◆ **Goal of the exercise**: Verbatim reproduction of the entries is required; images must be omitted.

◆ **Material provided**:
★ ★ ★
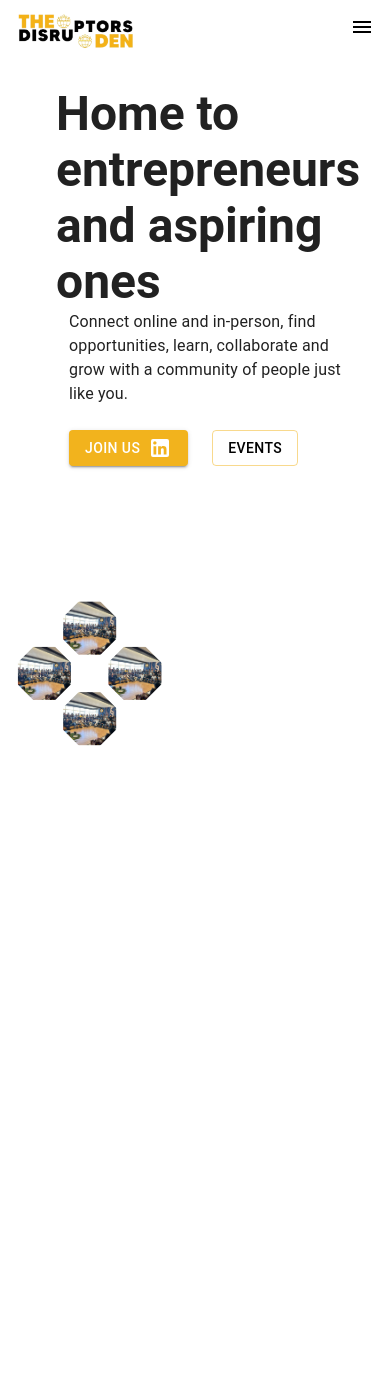
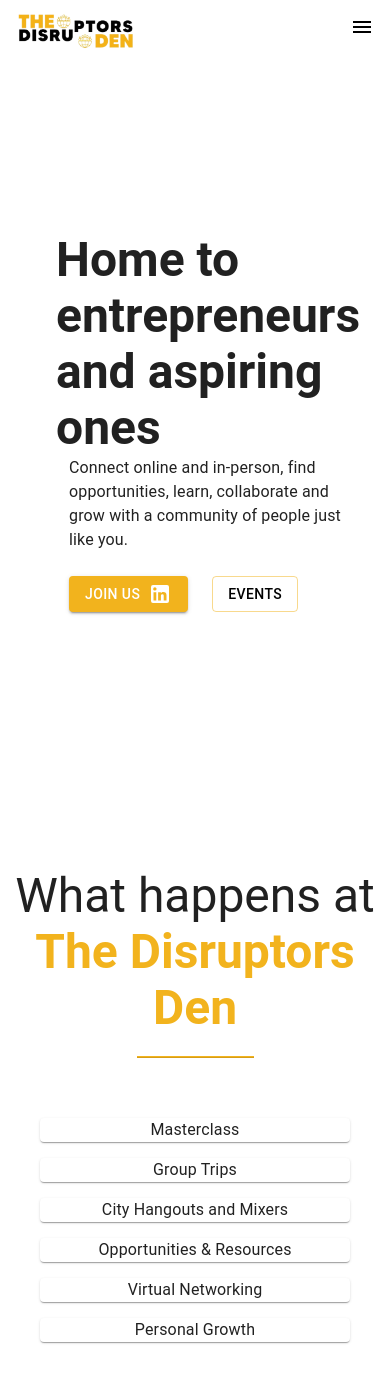
Before and after one commit to DawitSishu/TDD, a React (Vite) app: page / in a window 390 px wide. Before the commit the page ends 844 px from the top, so only its background shows below. Built offline with nearby package versions, Linux system fonts and the light colour scheme.

Commit message:
cards showwn

```diff
--- a/src/App.jsx
+++ b/src/App.jsx
@@ -25,7 +25,7 @@
   breakpoints: {
     values: {
       xs: 0,
-      sm: 768,
+      sm: 860,
       md: 960,
       lg: 1280,
       xl: 1920,
--- /dev/null
+++ b/src/Components/Home/detailsData.js
@@ -0,0 +1,38 @@
+export const data = [
+  {
+    title: "Masterclass",
+    detail:
+      "Learn from the best in the industry. Our masterclasses are taught by industry experts who have been in the game for years.",
+    icon: "",
+  },
+  {
+    title: "Group Trips",
+    detail:
+      "Travel the world with us. We host group trips to different cities around the world. We take care of the logistics, you just have to show up.",
+    icon: "",
+  },
+  {
+    title: "City Hangouts and Mixers",
+    detail:
+      "Meet other digital nomads in your city. We host monthly hangouts and mixers in different cities around the world to help you connect with other disruptors.",
+    icon: "",
+  },
+  {
+    title: "Opportunities & Resources",
+    detail:
+      "Find opportunities and resources to help you grow your business. We have a list of opportunities and resources that will help you grow your business.",
+    icon: "",
+  },
+  {
+    title: "Virtual Networking",
+    detail:
+      "Meet other digital nomads from around the world. We host virtual networking events every month to help you connect with other disruptors.",
+    icon: "",
+  },
+  {
+    title: "Personal Growth",
+    detail:
+      "Learn how to grow your business. We host monthly workshops to help you grow your business and take it to the next level with our personal growth workshops.",
+    icon: "",
+  },
+];
--- a/src/Components/Home/index.jsx
+++ b/src/Components/Home/index.jsx
@@ -1,10 +1,19 @@
 import React from "react";
 import Navbar from "../Navbar";
-import { Grid, Typography, Box, Paper, Button } from "@mui/material";
+import {
+  Grid,
+  Typography,
+  Box,
+  Paper,
+  Button,
+  Divider,
+  useMediaQuery,
+} from "@mui/material";
 import test from "../../assets/test.jpg";
 import LinkedInIcon from "@mui/icons-material/LinkedIn";
 import { Link } from "react-router-dom";
 import "./style.css";
+import { data } from "./detailsData";
 
 const ImageBox = ({ imageSrc }) => {
   return (
@@ -26,22 +35,18 @@
 };
 
 const Index = () => {
+  const ismobile = useMediaQuery("(max-width:860px)");
   return (
     <div>
       <Navbar />
-      <Grid
-        container
-        justifyContent="center"
-        sx={{ height: "80vh" }}
-        spacing={4}
-      >
+      <Grid container justifyContent="center" spacing={4}>
         <Grid item xs={12} sm={6}>
           <Grid
             container
             sx={{
-              height: "100%",
               width: "100%",
               flexDirection: "column",
+              height: "100vh",
             }}
             p={7}
             justifyContent="center"
@@ -72,7 +77,16 @@
             </Grid>
           </Grid>
         </Grid>
-        <Grid item xs={12} sm={6}>
+        <Grid
+          item
+          xs={12}
+          sm={6}
+          sx={{
+            height: "100vh",
+            width: "100%",
+            display: ismobile ? "none" : "block",
+          }}
+        >
           <div id="main">
             <div className="box blue">
               <div className="image"></div>
@@ -89,6 +103,42 @@
           </div>
         </Grid>
       </Grid>
+      <br />
+      <Grid container justifyContent="center">
+        <Grid xs={12}>
+          <Typography variant="h3" textAlign="center">
+            What happens at{" "}
+            <span style={{ color: "#F2B31D", fontWeight: "bold" }}>
+              The Disruptors Den
+            </span>
+          </Typography>
+          <Divider
+            sx={{
+              marginTop: 2,
+              width: "30%",
+              height: "2px",
+              margin: "20px auto",
+              backgroundColor: "#F2B31D",
+            }}
+          />
+        </Grid>
+        <Grid container justifyContent="center" spacing={2} p={5}>
+          {data.map((item) => (
+            <Grid key={item} item xs={12} sm={4} style={{ width: "100%" }}>
+              <Paper
+                style={{
+                  height: "100%",
+                  display: "flex",
+                  alignItems: "center",
+                  justifyContent: "center",
+                }}
+              >
+                {item.title}
+              </Paper>
+            </Grid>
+          ))}
+        </Grid>
+      </Grid>
     </div>
   );
 };
--- a/src/Components/Navbar/style.css
+++ b/src/Components/Navbar/style.css
@@ -1,6 +1,6 @@
 .sticky {
   transition: all 0.3s ease-out 0s !important;
-  box-shadow: 0px 10px 10px 0px #7C7C7C !important;
+  box-shadow: 0px 1px 10px 0px #7C7C7C !important;
   backdrop-filter: blur(15px) !important;
 }
 .navbar {
```
Also changed, not shown: 1 other file (tests, documents, lock files or other folders).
★ ★ ★
◆ **Solved problem**:
Before and after one commit to DawitSishu/TDD, a React (Vite) app: page / in a window 390 px wide. Before the commit the page ends 844 px from the top, so only its background shows below. Built offline with nearby package versions, Linux system fonts and the light colour scheme.

Commit message:
cards showwn

```diff
--- a/src/App.jsx
+++ b/src/App.jsx
@@ -25,7 +25,7 @@
   breakpoints: {
     values: {
       xs: 0,
-      sm: 768,
+      sm: 860,
       md: 960,
       lg: 1280,
       xl: 1920,
--- /dev/null
+++ b/src/Components/Home/detailsData.js
@@ -0,0 +1,38 @@
+export const data = [
+  {
+    title: "Masterclass",
+    detail:
+      "Learn from the best in the industry. Our masterclasses are taught by industry experts who have been in the game for years.",
+    icon: "",
+  },
+  {
+    title: "Group Trips",
+    detail:
+      "Travel the world with us. We host group trips to different cities around the world. We take care of the logistics, you just have to show up.",
+    icon: "",
+  },
+  {
+    title: "City Hangouts and Mixers",
+    detail:
+      "Meet other digital nomads in your city. We host monthly hangouts and mixers in different cities around the world to help you connect with other disruptors.",
+    icon: "",
+  },
+  {
+    title: "Opportunities & Resources",
+    detail:
+      "Find opportunities and resources to help you grow your business. We have a list of opportunities and resources that will help you grow your business.",
+    icon: "",
+  },
+  {
+    title: "Virtual Networking",
+    detail:
+      "Meet other digital nomads from around the world. We host virtual networking events every month to help you connect with other disruptors.",
+    icon: "",
+  },
+  {
+    title: "Personal Growth",
+    detail:
+      "Learn how to grow your business. We host monthly workshops to help you grow your business and take it to the next level with our personal growth workshops.",
+    icon: "",
+  },
+];
--- a/src/Components/Home/index.jsx
+++ b/src/Components/Home/index.jsx
@@ -1,10 +1,19 @@
 import React from "react";
 import Navbar from "../Navbar";
-import { Grid, Typography, Box, Paper, Button } from "@mui/material";
+import {
+  Grid,
+  Typography,
+  Box,
+  Paper,
+  Button,
+  Divider,
+  useMediaQuery,
+} from "@mui/material";
 import test from "../../assets/test.jpg";
 import LinkedInIcon from "@mui/icons-material/LinkedIn";
 import { Link } from "react-router-dom";
 import "./style.css";
+import { data } from "./detailsData";
 
 const ImageBox = ({ imageSrc }) => {
   return (
@@ -26,22 +35,18 @@
 };
 
 const Index = () => {
+  const ismobile = useMediaQuery("(max-width:860px)");
   return (
     <div>
       <Navbar />
-      <Grid
-        container
-        justifyContent="center"
-        sx={{ height: "80vh" }}
-        spacing={4}
-      >
+      <Grid container justifyContent="center" spacing={4}>
         <Grid item xs={12} sm={6}>
           <Grid
             container
             sx={{
-              height: "100%",
               width: "100%",
               flexDirection: "column",
+              height: "100vh",
             }}
             p={7}
             justifyContent="center"
@@ -72,7 +77,16 @@
             </Grid>
           </Grid>
         </Grid>
-        <Grid item xs={12} sm={6}>
+        <Grid
+          item
+          xs={12}
+          sm={6}
+          sx={{
+            height: "100vh",
+            width: "100%",
+            display: ismobile ? "none" : "block",
+          }}
+        >
           <div id="main">
             <div className="box blue">
               <div className="image"></div>
@@ -89,6 +103,42 @@
           </div>
         </Grid>
       </Grid>
+      <br />
+      <Grid container justifyContent="center">
+        <Grid xs={12}>
+          <Typography variant="h3" textAlign="center">
+            What happens at{" "}
+            <span style={{ color: "#F2B31D", fontWeight: "bold" }}>
+              The Disruptors Den
+            </span>
+          </Typography>
+          <Divider
+            sx={{
+              marginTop: 2,
+              width: "30%",
+              height: "2px",
+              margin: "20px auto",
+              backgroundColor: "#F2B31D",
+            }}
+          />
+        </Grid>
+        <Grid container justifyContent="center" spacing={2} p={5}>
+          {data.map((item) => (
+            <Grid key={item} item xs={12} sm={4} style={{ width: "100%" }}>
+              <Paper
+                style={{
+                  height: "100%",
+                  display: "flex",
+                  alignItems: "center",
+                  justifyContent: "center",
+                }}
+              >
+                {item.title}
+              </Paper>
+            </Grid>
+          ))}
+        </Grid>
+      </Grid>
     </div>
   );
 };
--- a/src/Components/Navbar/style.css
+++ b/src/Components/Navbar/style.css
@@ -1,6 +1,6 @@
 .sticky {
   transition: all 0.3s ease-out 0s !important;
-  box-shadow: 0px 10px 10px 0px #7C7C7C !important;
+  box-shadow: 0px 1px 10px 0px #7C7C7C !important;
   backdrop-filter: blur(15px) !important;
 }
 .navbar {
```
Also changed, not shown: 1 other file (tests, documents, lock files or other folders).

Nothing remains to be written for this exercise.